In education "revolutions come in circles". Thirty years ago the traditional history textbook followed in chronological order from pre-history to the then modern times. Subsequent books focused on topics such as the Romans. Now schools are being encouraged to return to a more chronological approach.
The History of Scotland for Children begins with a chapter on settlers and invaders and ends in the 20th century with the opening of the Scottish Parliament. Other chapters cover key events and peoples, such as the Normans in Scotland, Scotland's fight for freedom, the Stuarts and the Union.
The nation's history has been shaped by the actions of many famous people, not just William Wallace, and this has not been forgotten by the author who describes the achievements of monarchs like David I and James IV in law, order and education. Persecution of witches and other less savoury aspects of Scottish history feature throughout. One of the disadvantages of topic-based studies is that pupils have difficulty understanding the whole picture.

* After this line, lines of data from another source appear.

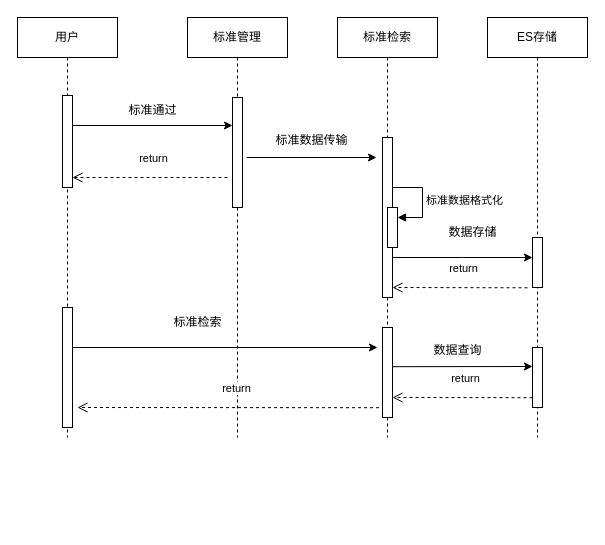
Earlier version of the draw.io diagram 设计相关/首页查询时序图.drawio (DemonHan/KuickBuy). Source tidied: cells renumbered, new cells numbered last; positions are measured from the earlier drawing's top-left corner, leaving out a move shared by most shapes. Both pictures are drawn from the tidied source at 100%, with x=0, y=0 at pixel (17, 17).
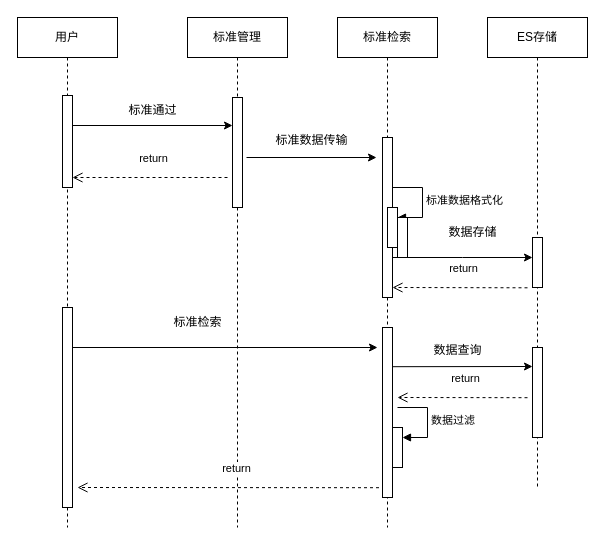
The same diagram, later.

Commit message:
更新首页查询时序图.drawio

Diff of the diagram source:
```diff
@@
     <mxCell id="3" value="标准管理" style="shape=umlLifeline;perimeter=lifelinePerimeter;whiteSpace=wrap;html=1;newEdgeStyle={&quot;edgeStyle&quot;:&quot;elbowEdgeStyle&quot;,&quot;elbow&quot;:&quot;vertical&quot;,&quot;curved&quot;:0,&quot;rounded&quot;:0};" parent="1" vertex="1">
-      <mxGeometry x="170" width="100" height="420" as="geometry" />
+      <mxGeometry x="170" width="100" height="510" as="geometry" />
     </mxCell>
@@
     <mxCell id="6" value="标准检索" style="shape=umlLifeline;perimeter=lifelinePerimeter;whiteSpace=wrap;html=1;newEdgeStyle={&quot;edgeStyle&quot;:&quot;elbowEdgeStyle&quot;,&quot;elbow&quot;:&quot;vertical&quot;,&quot;curved&quot;:0,&quot;rounded&quot;:0};" parent="1" vertex="1">
-      <mxGeometry x="320" width="100" height="420" as="geometry" />
+      <mxGeometry x="320" width="100" height="510" as="geometry" />
     </mxCell>
@@
     <mxCell id="10" style="html=1;perimeter=orthogonalPerimeter;targetShapes=umlLifeline;newEdgeStyle={&quot;edgeStyle&quot;:&quot;elbowEdgeStyle&quot;,&quot;elbow&quot;:&quot;vertical&quot;,&quot;curved&quot;:0,&quot;rounded&quot;:0};" parent="6" vertex="1">
-      <mxGeometry x="45" y="310" width="10" height="90" as="geometry" />
+      <mxGeometry x="45" y="310" width="10" height="170" as="geometry" />
     </mxCell>
+    <mxCell id="29" style="html=1;points=[];perimeter=orthogonalPerimeter;outlineConnect=0;targetShapes=umlLifeline;portConstraint=eastwest;newEdgeStyle={&quot;edgeStyle&quot;:&quot;elbowEdgeStyle&quot;,&quot;elbow&quot;:&quot;vertical&quot;,&quot;curved&quot;:0,&quot;rounded&quot;:0};" parent="6" vertex="1">
+      <mxGeometry x="55" y="410" width="10" height="40" as="geometry" />
+    </mxCell>
+    <mxCell id="30" value="数据过滤" style="html=1;align=left;spacingLeft=2;endArrow=block;rounded=0;edgeStyle=orthogonalEdgeStyle;curved=0;rounded=0;" parent="6" edge="1" target="29">
+      <mxGeometry relative="1" as="geometry">
+        <mxPoint x="60" y="390" as="sourcePoint" />
+        <Array as="points">
+          <mxPoint x="90" y="420" />
+        </Array>
+      </mxGeometry>
+    </mxCell>
@@
     <mxCell id="13" value="用户" style="shape=umlLifeline;perimeter=lifelinePerimeter;whiteSpace=wrap;html=1;newEdgeStyle={&quot;edgeStyle&quot;:&quot;elbowEdgeStyle&quot;,&quot;elbow&quot;:&quot;vertical&quot;,&quot;curved&quot;:0,&quot;rounded&quot;:0};" parent="1" vertex="1">
-      <mxGeometry width="100" height="420" as="geometry" />
+      <mxGeometry width="100" height="510" as="geometry" />
     </mxCell>
@@
     <mxCell id="15" style="html=1;perimeter=orthogonalPerimeter;targetShapes=umlLifeline;newEdgeStyle={&quot;edgeStyle&quot;:&quot;elbowEdgeStyle&quot;,&quot;elbow&quot;:&quot;vertical&quot;,&quot;curved&quot;:0,&quot;rounded&quot;:0};" parent="13" vertex="1">
-      <mxGeometry x="45" y="290" width="10" height="120" as="geometry" />
+      <mxGeometry x="45" y="290" width="10" height="200" as="geometry" />
     </mxCell>
     <mxCell id="16" value="ES存储" style="shape=umlLifeline;perimeter=lifelinePerimeter;whiteSpace=wrap;html=1;newEdgeStyle={&quot;edgeStyle&quot;:&quot;elbowEdgeStyle&quot;,&quot;elbow&quot;:&quot;vertical&quot;,&quot;curved&quot;:0,&quot;rounded&quot;:0};" parent="1" vertex="1">
-      <mxGeometry x="470" width="100" height="420" as="geometry" />
+      <mxGeometry x="470" width="100" height="470" as="geometry" />
     </mxCell>
@@
     <mxCell id="18" style="html=1;perimeter=orthogonalPerimeter;targetShapes=umlLifeline;newEdgeStyle={&quot;edgeStyle&quot;:&quot;elbowEdgeStyle&quot;,&quot;elbow&quot;:&quot;vertical&quot;,&quot;curved&quot;:0,&quot;rounded&quot;:0};" parent="16" vertex="1">
-      <mxGeometry x="45" y="330" width="10" height="60" as="geometry" />
+      <mxGeometry x="45" y="330" width="10" height="90" as="geometry" />
     </mxCell>
@@
-    <mxCell id="26" value="return" style="html=1;verticalAlign=bottom;endArrow=open;dashed=1;endSize=8;edgeStyle=elbowEdgeStyle;elbow=vertical;curved=0;rounded=0;entryX=1.5;entryY=0.778;entryDx=0;entryDy=0;entryPerimeter=0;" parent="1" edge="1">
-      <mxGeometry x="-0.05" y="-10" relative="1" as="geometry">
-        <mxPoint x="515" y="380.2" as="sourcePoint" />
-        <mxPoint x="375" y="380" as="targetPoint" />
+    <mxCell id="26" value="return" style="html=1;verticalAlign=bottom;endArrow=open;dashed=1;endSize=8;edgeStyle=elbowEdgeStyle;elbow=vertical;curved=0;rounded=0;" parent="1" edge="1">
+      <mxGeometry x="-0.04" y="-10" relative="1" as="geometry">
+        <mxPoint x="510" y="380.2" as="sourcePoint" />
+        <mxPoint x="380" y="380" as="targetPoint" />
       </mxGeometry>
     </mxCell>
     <mxCell id="27" value="return" style="html=1;verticalAlign=bottom;endArrow=open;dashed=1;endSize=8;edgeStyle=elbowEdgeStyle;elbow=vertical;curved=0;rounded=0;" parent="1" edge="1">
       <mxGeometry x="-0.05" y="-10" relative="1" as="geometry">
-        <mxPoint x="361.5" y="390.2" as="sourcePoint" />
-        <mxPoint x="60" y="390" as="targetPoint" />
+        <mxPoint x="361.5" y="470.2" as="sourcePoint" />
+        <mxPoint x="60" y="470" as="targetPoint" />
       </mxGeometry>
     </mxCell>
@@
+    <mxCell id="31" style="html=1;perimeter=orthogonalPerimeter;targetShapes=umlLifeline;newEdgeStyle={&quot;edgeStyle&quot;:&quot;elbowEdgeStyle&quot;,&quot;elbow&quot;:&quot;vertical&quot;,&quot;curved&quot;:0,&quot;rounded&quot;:0};" parent="1" vertex="1">
+      <mxGeometry x="380" y="200" width="10" height="40" as="geometry" />
+    </mxCell>
```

It is therefore easy to sympathise with the child who, in describing the Roman invasion of Scotland, wrote about soldiers running up and down closes and jumping on and off buses.
One advantage of Judy Paterson's book is that it helps to set a context for a particular topic with artful subtlety. The chapter on the 19th century, for example, provides an excellent starting point for that hardy perennial topic, the Victorians. The book is ambitiously aimed at pupils aged seven to 12, which covers a wide span of reading abilities, but would probably be more appropriate for upper primary or as a reference book for the more literate eight and nine year olds. Judy Paterson writes with the enthusiasm and skill of a good storyteller and the many colourful illustrations serve to enliven her text. Nevertheless, it is just a great pity that photographs have been omitted since they would have added an opportunity for pupils to further evaluate extra visual sources. A helpful glossary and index are provided. Glowworm Books as a publishing house vividly illustrates the recent renaissance in Scottish publishing. In the past, history teachers found it difficult to find good resources. Now they can rely on an ever increasing range, typified by this easy-to-absorb offering.

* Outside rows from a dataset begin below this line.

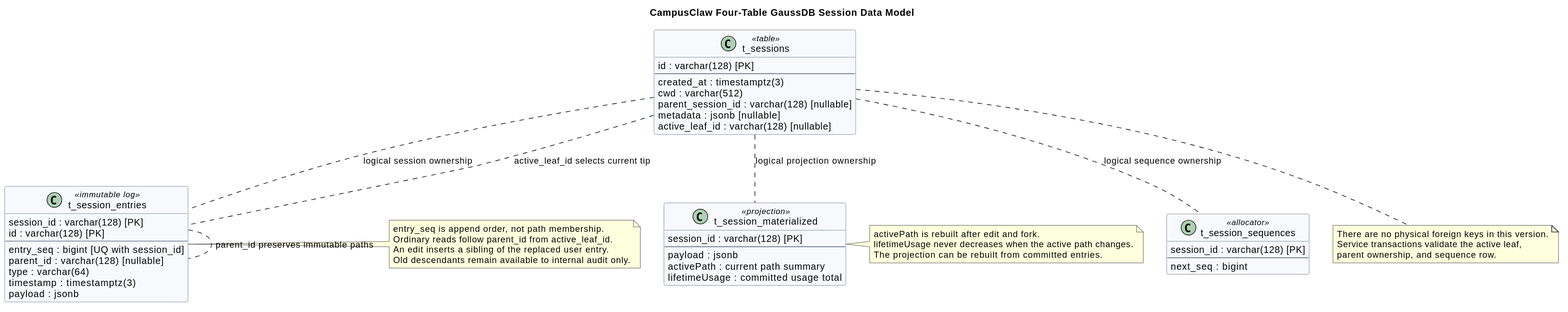
Above: diagrams/memory/memory-data-model.svg in ssm0808/pi-mono-java-design (PlantUML), before the change.
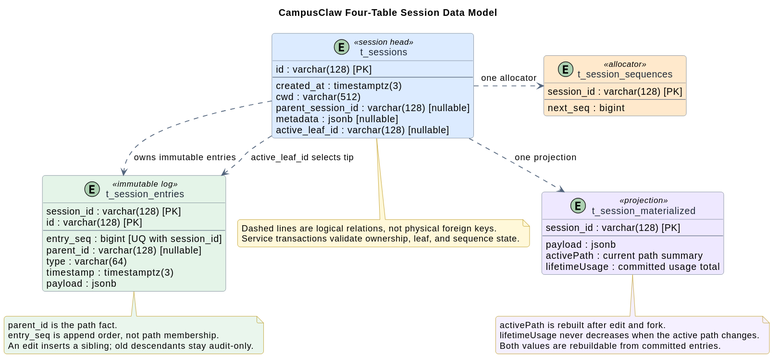
Later version of the same file.

Commit message:
docs(memory): improve session diagram readability

Diff of the diagram source:
```diff
@@ -1,15 +1,22 @@
 @startuml
-title CampusClaw Four-Table GaussDB Session Data Model
+!pragma layout smetana
+title CampusClaw Four-Table Session Data Model
 top to bottom direction
 
 skinparam backgroundColor #FFFFFF
 skinparam shadowing false
+skinparam roundcorner 8
 skinparam classAttributeIconSize 0
-skinparam classBorderColor #53657D
-skinparam classBackgroundColor #F7F9FC
+skinparam classBorderColor #697789
+skinparam classFontColor #1F2937
+skinparam defaultTextAlignment left
+skinparam ArrowColor #53657D
+skinparam ArrowThickness 1.2
+skinparam NoteBorderColor #B58B00
+skinparam NoteBackgroundColor #FFF8D9
 
 
-class "t_sessions" as sessions <<table>> {
+entity "t_sessions" as sessions <<session head>> #DCEBFF {
   id : varchar(128) [PK]
   --
   created_at : timestamptz(3)
@@ -19,7 +26,13 @@
   active_leaf_id : varchar(128) [nullable]
 }
 
-class "t_session_entries" as entries <<immutable log>> {
+entity "t_session_sequences" as sequences <<allocator>> #FFE9CC {
+  session_id : varchar(128) [PK]
+  --
+  next_seq : bigint
+}
+
+entity "t_session_entries" as entries <<immutable log>> #E4F4E8 {
   session_id : varchar(128) [PK]
   id : varchar(128) [PK]
   --
@@ -30,13 +43,7 @@
   payload : jsonb
 }
 
-class "t_session_sequences" as sequences <<allocator>> {
-  session_id : varchar(128) [PK]
-  --
-  next_seq : bigint
-}
-
-class "t_session_materialized" as materialized <<projection>> {
+entity "t_session_materialized" as materialized <<projection>> #EEE8FF {
   session_id : varchar(128) [PK]
   --
   payload : jsonb
@@ -44,28 +51,30 @@
   lifetimeUsage : committed usage total
 }
 
-sessions .. entries : logical session ownership
-sessions .. entries : active_leaf_id selects current tip
-entries .. entries : parent_id preserves immutable paths
-sessions .. sequences : logical sequence ownership
-sessions .. materialized : logical projection ownership
+sessions -[hidden]right- sequences
+entries -[hidden]right- materialized
+sessions -[hidden]down- entries
+sequences -[hidden]down- materialized
 
-note right of entries
+sessions ..> entries : owns immutable entries
+sessions ..> entries : active_leaf_id selects tip
+sessions ..> sequences : one allocator
+sessions ..> materialized : one projection
+
+note bottom of entries #EAF6ED
+parent_id is the path fact.
 entry_seq is append order, not path membership.
-Ordinary reads follow parent_id from active_leaf_id.
-An edit inserts a sibling of the replaced user entry.
-Old descendants remain available to internal audit only.
+An edit inserts a sibling; old descendants stay audit-only.
 end note
 
-note right of materialized
+note bottom of materialized #F5F0FF
 activePath is rebuilt after edit and fork.
 lifetimeUsage never decreases when the active path changes.
-The projection can be rebuilt from committed entries.
+Both values are rebuildable from committed entries.
 end note
 
 note bottom of sessions
-There are no physical foreign keys in this version.
-Service transactions validate the active leaf,
-parent ownership, and sequence row.
+Dashed lines are logical relations, not physical foreign keys.
+Service transactions validate ownership, leaf, and sequence state.
 end note
 @enduml
```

This book adds to this variety and could be used by teachers either in the library, or in the classroom as well as for homework.
Glowworm Books can be contacted by writing to them at Unit 7, Greendykes Industrial Estate, Broxburn, West Lothian EH52 6PGAllison Hillis teaches at Dalreoch primary, West Dunbartonshire.